Now, flash forward to a year or so later when Bill Belichick and the New England Patriots decided to gamble on a 4th and 2 at their own 28 yard line with 2:08 remaining in the game. It’s not completely analogous, but it is close enough to make my point. The Patriots were up by 6, and a successful conversion all but ices the game, however, a failed conversion does not mean that a loss is certain; it just makes it much more probable. So actually, Shanahan took the bigger risk last year and was praised for it because it worked. If Shanahan’s gambit didn’t work, the game was definitely over for the Broncos. The Pats still would have a chance even if they failed.

This week, Belichick is getting crucified because he failed on a play that actually was less risky. Yes, giving Peyton Manning the ball at the 28 with two minutes to go is tough, but it’s not impossible that the defense can keep the Colts out of the end zone. I keep hearing how Belichick was showing how he didn’t believe in his defense, but couldn’t he sell his decision by saying that he was showing faith in both his offense AND defense by going for the jugular? Belichick could say that he believed that his defense could bail him out if the offense failed. Sure, that’s more than a little bit of spin, but logically it makes sense, and Belichick could surely sell that to his players and possibly the media, right?

My initial reaction watching the game was that I thought Belichick was an idiot, but the more I thought about it, the more sense it made. Convert and victory is certain (and to be fair, after watching the replay it sure looked like the spot was an absolute dreadful piece of officiating), however if you fail even then not all hope is gone that you can win the game. Plus, the conventional “safe” play involved punting the ball to Peyton Manning. If Patriots punter Chris Hanson hits his average punt, which is 39.6 yards, you’re somewhere around the 32 or 33 yard line with Manning needing to go sixty-seven yards to win with two minutes to play with and two timeouts. Sure, that’s a good deal harder than going 28 yards, but either way, it’s far from unlikely that Peyton doesn’t do it. So rather than just giving Manning the ball, Bill tried to take all the suspense out the outcome by taking a reasonable chance at trying to get 2 yards with Tom Brady for the win rather than leaving it up to a defense that had already surrendered two fourth quarter touchdowns.

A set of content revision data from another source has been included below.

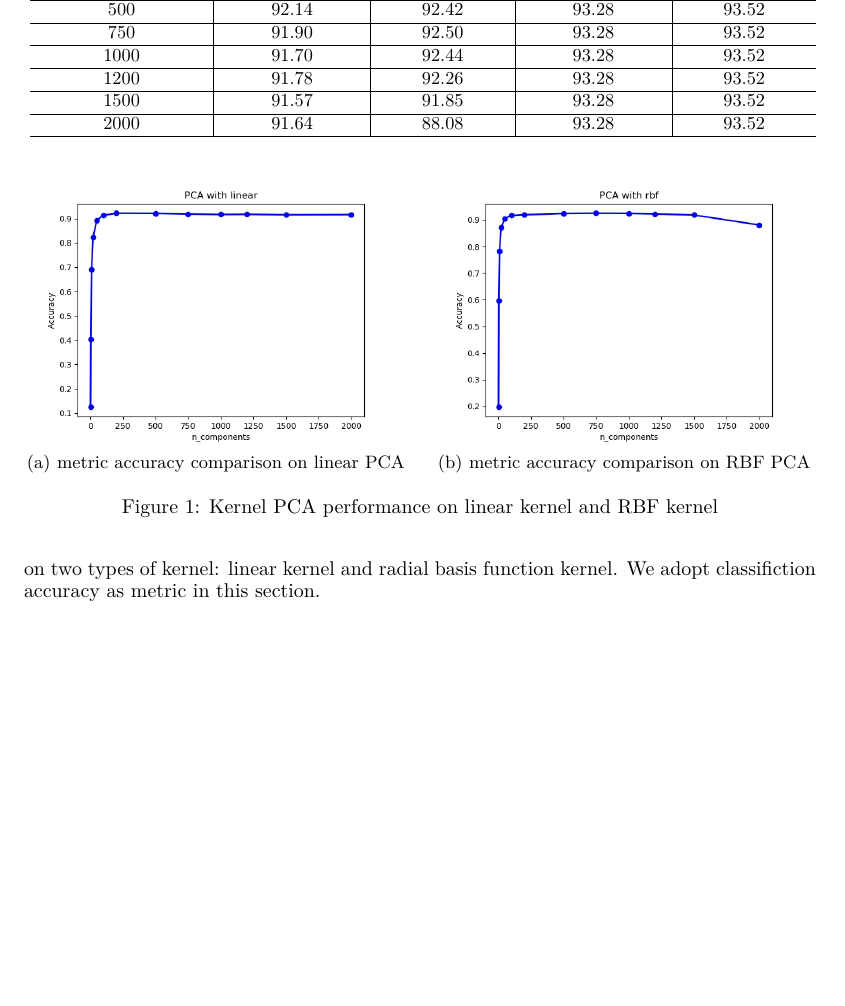
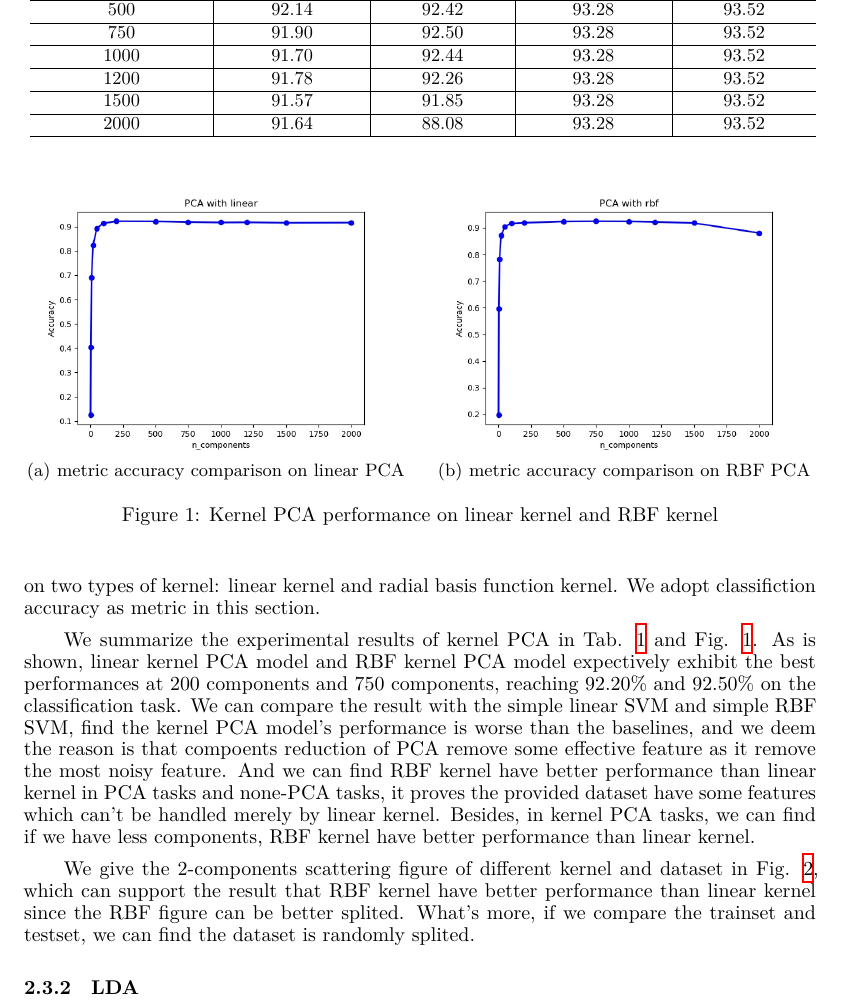
Before and after one commit to DeanAlkene/CS245-Principles-of-Data-Science, a LaTeX paper (Prj1/Report/Report.tex): part of page 4 of 5 before the commit and part of page 4 of 6 after it, cut so that both start at the same text, the shorter picture padded with empty space. Compiled offline with XeLaTeX.

Commit message:
complete kernel PCA

```diff
--- a/Prj1/Report/Report.tex
+++ b/Prj1/Report/Report.tex
@@ -153,6 +153,10 @@ TODO: Xuanrui Hong\\
 \subsubsection{PCA}
 Principal component analysis(PCA) is the most typical feature projection method based on dimension reduction, since PCA provides a roadmap for how to reduce a complex data set to a lower dimension to reveal the sometimes hidden, simplified dynamics that often underlie it. Kernel principal component analysis(kernel PCA) provides an extension of traditional PCA using techniques of kernel methods, which project source data into a higher dimensional space, providing with better reduction and classification performance. In this section, two experiment settings can derive from the rule: We use kernel PCA on different number of aim component $[2, 5, 10, 20, 50, 100, 200, 500, 750, 1000, 1200, 1500, 2000]$, and we give our results on two types of kernel: linear kernel and radial basis function kernel. We adopt classifiction accuracy as metric in this section.
 
+We summarize the experimental results of kernel PCA in Tab. \ref{baseline1} and Fig. \ref{Fig1}. As is shown, linear kernel PCA model and RBF kernel PCA model expectively exhibit the best performances at 200 components and 750 components, reaching $92.20\%$ and $92.50\%$ on the classification task. We can compare the result with the simple linear SVM and simple RBF SVM, find the kernel PCA model's performance is worse than the baselines, and we deem the reason is that compoents reduction of PCA remove some effective feature as it remove the most noisy feature. And we can find RBF kernel have better performance than linear kernel in PCA tasks and none-PCA tasks, it proves the provided dataset have some features which can't be handled merely by linear kernel. Besides, in kernel PCA tasks, we can find if we have less components, RBF kernel have better performance than linear kernel.
+
+We give the 2-components scattering figure of different kernel and dataset in Fig. \ref{Fig2}, which can support the result that RBF kernel have better performance than linear kernel since the RBF figure can be better splited. What's more, if we compare the trainset and testset, we can find the dataset is randomly splited.
+
 \begin{table}
 	\centering
 	\newcommand{\tabincell}[2]{\begin{tabular}{@{}#1@{}}#2\end{tabular}}
```
Also changed, not shown: Prj1/Report/Report.pdf, 1 other file.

Yes, it was a risk, and I understand the side which says that they would punt, however, I think punting would have been just as large of a risk without the potential to decide the game in your favor. To hear pundits denigrating Belichick saying he is a complete moron and made an absolutely brain-dead decision because of his hubris seems disingenuous as many of these same folks praised Shanahan a year ago for making a similar decision with even more stark consequences for failure. At worst, when you factor in the positives for a successful conversion versus the negatives for a failure, Belichick’s decision was a coin flip where it was equally risky either way. Punting is what traditionalists do without thinking or without factoring in probabilities. I think Bill made an informed decision and decided to be risky because he felt it gave his team the best mathematical chance to win the game. I’m not going to kill him for that, even if I probably would have punted myself. In fact, I salute him as a visionary who rejects conventional thinking. If you’re only doing something because “That’s the way we’ve always done it” and you aren’t factoring in anything else other than tradition, you’re not thinking.

Sure, anyone with access to the results afterwards can make a more informed decision because hindsight is always 20-20, but in the moment, I don’t think that was a bad call. It only had a bad result, and everyone loves to judge decisions retroactively based on results. The Patriots didn’t have access to the results, and made a decent decision based on probability. Now, if you’ll excuse me, I need to take a shower. All this defending Bill Belichick and the hated Patriots is making me feel dirty!

1 comment:

Scott said...

Very nice commentary. IMHO, it's the most balanced thing I've read on it that isn't complete personal opinion.